WORK INSTRUCTION:
What is needed is an exact copy of the records below, with the pictures left out.

[Code change snippets]
- Opening Delimiter -
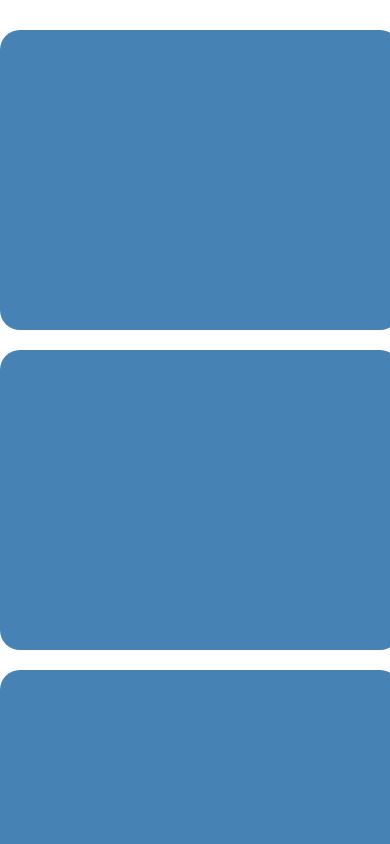
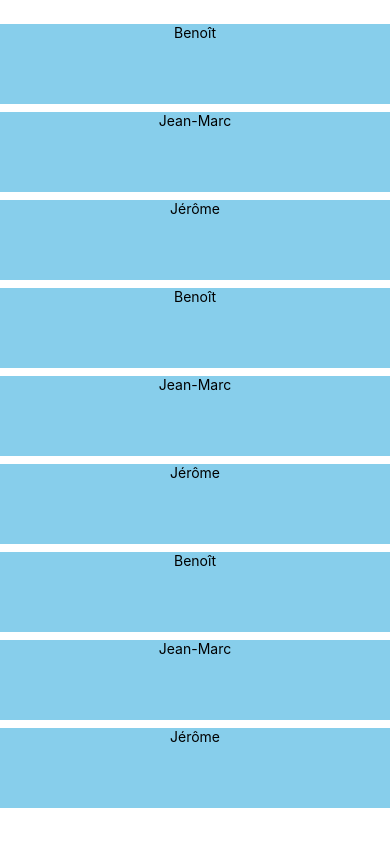
Before and after one commit to arthursaracco/carr-bleu, a React Native app: screen / in a window 390 px wide. Built offline with nearby package versions, Linux system fonts and the light colour scheme.

Commit message:
prénoms prof FlatList

```diff
--- a/App.tsx
+++ b/App.tsx
@@ -1,21 +1,35 @@
 import { StatusBar } from 'expo-status-bar';
-import { StyleSheet, Text, View,ScrollView } from 'react-native';
+import { StyleSheet, Text, View,ScrollView,FlatList } from 'react-native';
+interface person{
+  id:number,
+  firstName:string
+}
 
+const DATA = [
+  {id:0,firstName:"Benoît"},
+  {id:1,firstName:"Jean-Marc"},
+  {id:2,firstName:"Jérôme"},
+  {id:0,firstName:"Benoît"},
+  {id:1,firstName:"Jean-Marc"},
+  {id:2,firstName:"Jérôme"},
+  {id:0,firstName:"Benoît"},
+  {id:1,firstName:"Jean-Marc"},
+  {id:2,firstName:"Jérôme"},
+]
 export default function App() {
+  const renderItem = ({item}) =>(
+    <View style={styles.containerName}>
+    <Text>{item.firstName}</Text>
+    </View>
+  )
   return (
     <View style={styles.container}>
-      <ScrollView>
-      <View style={styles.square} />
-      <View style={styles.square} />
-      <View style={styles.square} />
-      <View style={styles.square} />
-      <ScrollView horizontal>
-      <View style={styles.square2} />
-      <View style={styles.square2} />
-      <View style={styles.square2} />
-      <View style={styles.square2} />
-      </ScrollView>
-      </ScrollView>
+    <FlatList
+    data={DATA}
+    renderItem={renderItem}
+    keyExtractor={(item)=>item.id.toString()}
+    />
+
      </View>
   );
 }
@@ -28,7 +42,7 @@ const styles = StyleSheet.create({
     // justifyContent: 'center',
     marginBottom: 0,
     marginTop:20,
-    flexDirection : 'row',
+
   },
   font:{fontSize:40},
   square: {
@@ -41,15 +55,15 @@ const styles = StyleSheet.create({
     borderRadius:20,
 
 },
-square2: {
-  backgroundColor: 'skyblue',
-  height: 300,
-  width: 300,
-  margin:10,
-  marginLeft:0,
-  borderRadius:20
+containerName:{
+  backgroundColor:'skyblue',
+  alignItems:'center',
+  height:80,
+  marginVertical:4,
+}
 
-},
+
+
 
 
 
```
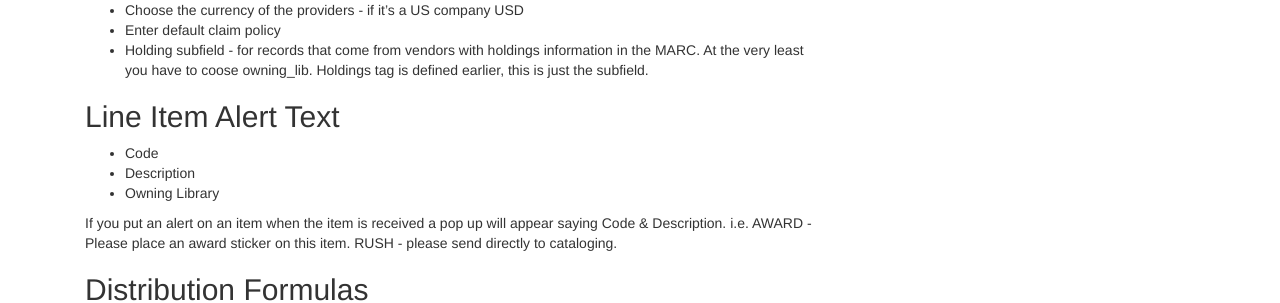
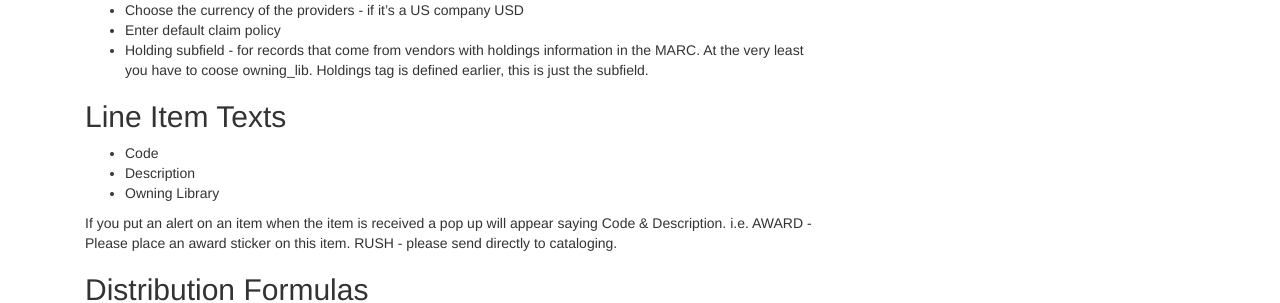
Before and after one commit to hopkinsju/hopkinsju.github.io, a Jekyll site: the page built from _posts/Evergreen/2014-07-24-acquisitions-training-day-2.md, in a window 1280 px wide and 900 px high, scrolled down 1385 px. Shown: the part 368-671 px from the top of the window. Built offline with Jekyll 4.4.1, drawn with Linux system fonts in a browser that asks for light colours; Markdown is read by kramdown in place of the engine named in the settings.

Commit message:
Day 3 of SITKA acq training

```diff
--- a/_posts/Evergreen/2014-07-24-acquisitions-training-day-2.md
+++ b/_posts/Evergreen/2014-07-24-acquisitions-training-day-2.md
@@ -81,7 +81,7 @@ You can transfer between funds betwee
 * Enter default claim policy
 * Holding subfield - for records that come from vendors with holdings information in the MARC. At the very least you have to coose owning_lib. Holdings tag is defined earlier, this is just the subfield.
 
-## Line Item Alert Text
+## Line Item Texts
 
 * Code
 * Description
```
- Closing Delimiter -
ANSWER SECTION:
Before and after one commit to arthursaracco/carr-bleu, a React Native app: screen / in a window 390 px wide. Built offline with nearby package versions, Linux system fonts and the light colour scheme.

Commit message:
prénoms prof FlatList

```diff
--- a/App.tsx
+++ b/App.tsx
@@ -1,21 +1,35 @@
 import { StatusBar } from 'expo-status-bar';
-import { StyleSheet, Text, View,ScrollView } from 'react-native';
+import { StyleSheet, Text, View,ScrollView,FlatList } from 'react-native';
+interface person{
+  id:number,
+  firstName:string
+}
 
+const DATA = [
+  {id:0,firstName:"Benoît"},
+  {id:1,firstName:"Jean-Marc"},
+  {id:2,firstName:"Jérôme"},
+  {id:0,firstName:"Benoît"},
+  {id:1,firstName:"Jean-Marc"},
+  {id:2,firstName:"Jérôme"},
+  {id:0,firstName:"Benoît"},
+  {id:1,firstName:"Jean-Marc"},
+  {id:2,firstName:"Jérôme"},
+]
 export default function App() {
+  const renderItem = ({item}) =>(
+    <View style={styles.containerName}>
+    <Text>{item.firstName}</Text>
+    </View>
+  )
   return (
     <View style={styles.container}>
-      <ScrollView>
-      <View style={styles.square} />
-      <View style={styles.square} />
-      <View style={styles.square} />
-      <View style={styles.square} />
-      <ScrollView horizontal>
-      <View style={styles.square2} />
-      <View style={styles.square2} />
-      <View style={styles.square2} />
-      <View style={styles.square2} />
-      </ScrollView>
-      </ScrollView>
+    <FlatList
+    data={DATA}
+    renderItem={renderItem}
+    keyExtractor={(item)=>item.id.toString()}
+    />
+
      </View>
   );
 }
@@ -28,7 +42,7 @@ const styles = StyleSheet.create({
     // justifyContent: 'center',
     marginBottom: 0,
     marginTop:20,
-    flexDirection : 'row',
+
   },
   font:{fontSize:40},
   square: {
@@ -41,15 +55,15 @@ const styles = StyleSheet.create({
     borderRadius:20,
 
 },
-square2: {
-  backgroundColor: 'skyblue',
-  height: 300,
-  width: 300,
-  margin:10,
-  marginLeft:0,
-  borderRadius:20
+containerName:{
+  backgroundColor:'skyblue',
+  alignItems:'center',
+  height:80,
+  marginVertical:4,
+}
 
-},
+
+
 
 
 
```
Before and after one commit to hopkinsju/hopkinsju.github.io, a Jekyll site: the page built from _posts/Evergreen/2014-07-24-acquisitions-training-day-2.md, in a window 1280 px wide and 900 px high, scrolled down 1385 px. Shown: the part 368-671 px from the top of the window. Built offline with Jekyll 4.4.1, drawn with Linux system fonts in a browser that asks for light colours; Markdown is read by kramdown in place of the engine named in the settings.

Commit message:
Day 3 of SITKA acq training

```diff
--- a/_posts/Evergreen/2014-07-24-acquisitions-training-day-2.md
+++ b/_posts/Evergreen/2014-07-24-acquisitions-training-day-2.md
@@ -81,7 +81,7 @@ You can transfer between funds betwee
 * Enter default claim policy
 * Holding subfield - for records that come from vendors with holdings information in the MARC. At the very least you have to coose owning_lib. Holdings tag is defined earlier, this is just the subfield.
 
-## Line Item Alert Text
+## Line Item Texts
 
 * Code
 * Description
```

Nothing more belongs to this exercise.